**Try it:** Without including any picture, repeat the records below exactly.

*** Supplied material Section Begins ***

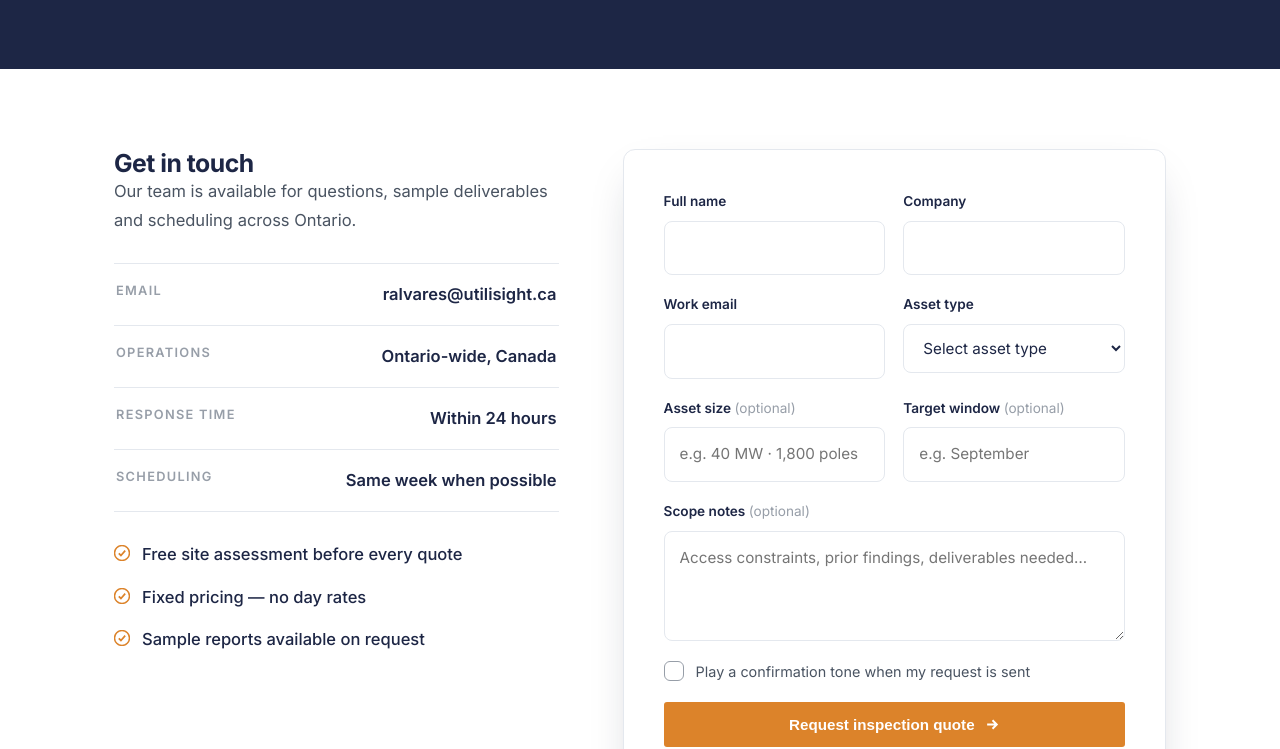
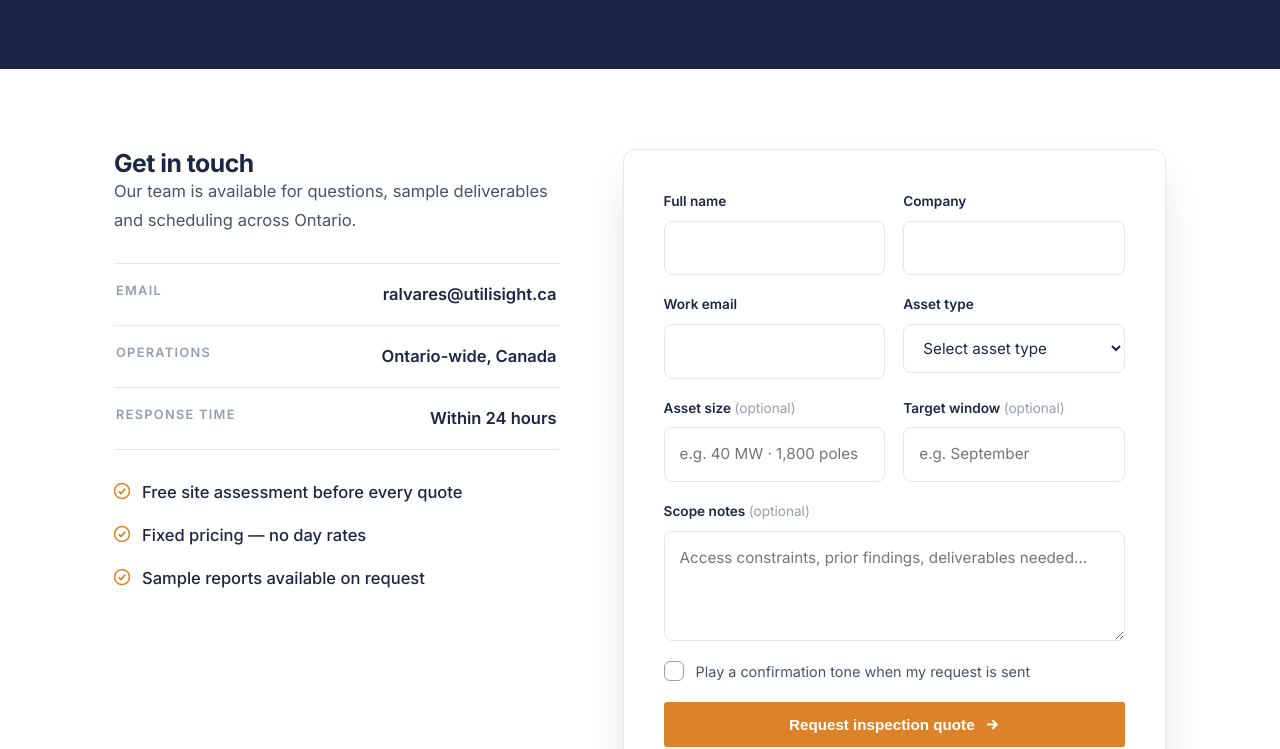
Before and after one commit to fdpazosc/utilisight-corp-side, a plain HTML site: page contact.html in a window 1280 px wide. Shown: the part 351-1100 px from the top of the page. Drawn offline with Linux system fonts and the light colour scheme.

Commit message:
Contact adjustment deleting Scheduling

```diff
--- a/contact.html
+++ b/contact.html
@@ -66,7 +66,6 @@
                         <li><span>Email</span><b>ralvares@utilisight.ca</b></li>
                         <li><span>Operations</span><b>Ontario-wide, Canada</b></li>
                         <li><span>Response time</span><b>Within 24 hours</b></li>
-                        <li><span>Scheduling</span><b>Same week when possible</b></li>
                     </ul>
                     <ul class="check-list" data-reveal style="--d:180ms">
                         <li><svg width="16" height="16" viewBox="0 0 15 15" fill="none">
```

*** Supplied material Section Ends ***

**Reply to the task:**
Before and after one commit to fdpazosc/utilisight-corp-side, a plain HTML site: page contact.html in a window 1280 px wide. Shown: the part 351-1100 px from the top of the page. Drawn offline with Linux system fonts and the light colour scheme.

Commit message:
Contact adjustment deleting Scheduling

```diff
--- a/contact.html
+++ b/contact.html
@@ -66,7 +66,6 @@
                         <li><span>Email</span><b>ralvares@utilisight.ca</b></li>
                         <li><span>Operations</span><b>Ontario-wide, Canada</b></li>
                         <li><span>Response time</span><b>Within 24 hours</b></li>
-                        <li><span>Scheduling</span><b>Same week when possible</b></li>
                     </ul>
                     <ul class="check-list" data-reveal style="--d:180ms">
                         <li><svg width="16" height="16" viewBox="0 0 15 15" fill="none">
```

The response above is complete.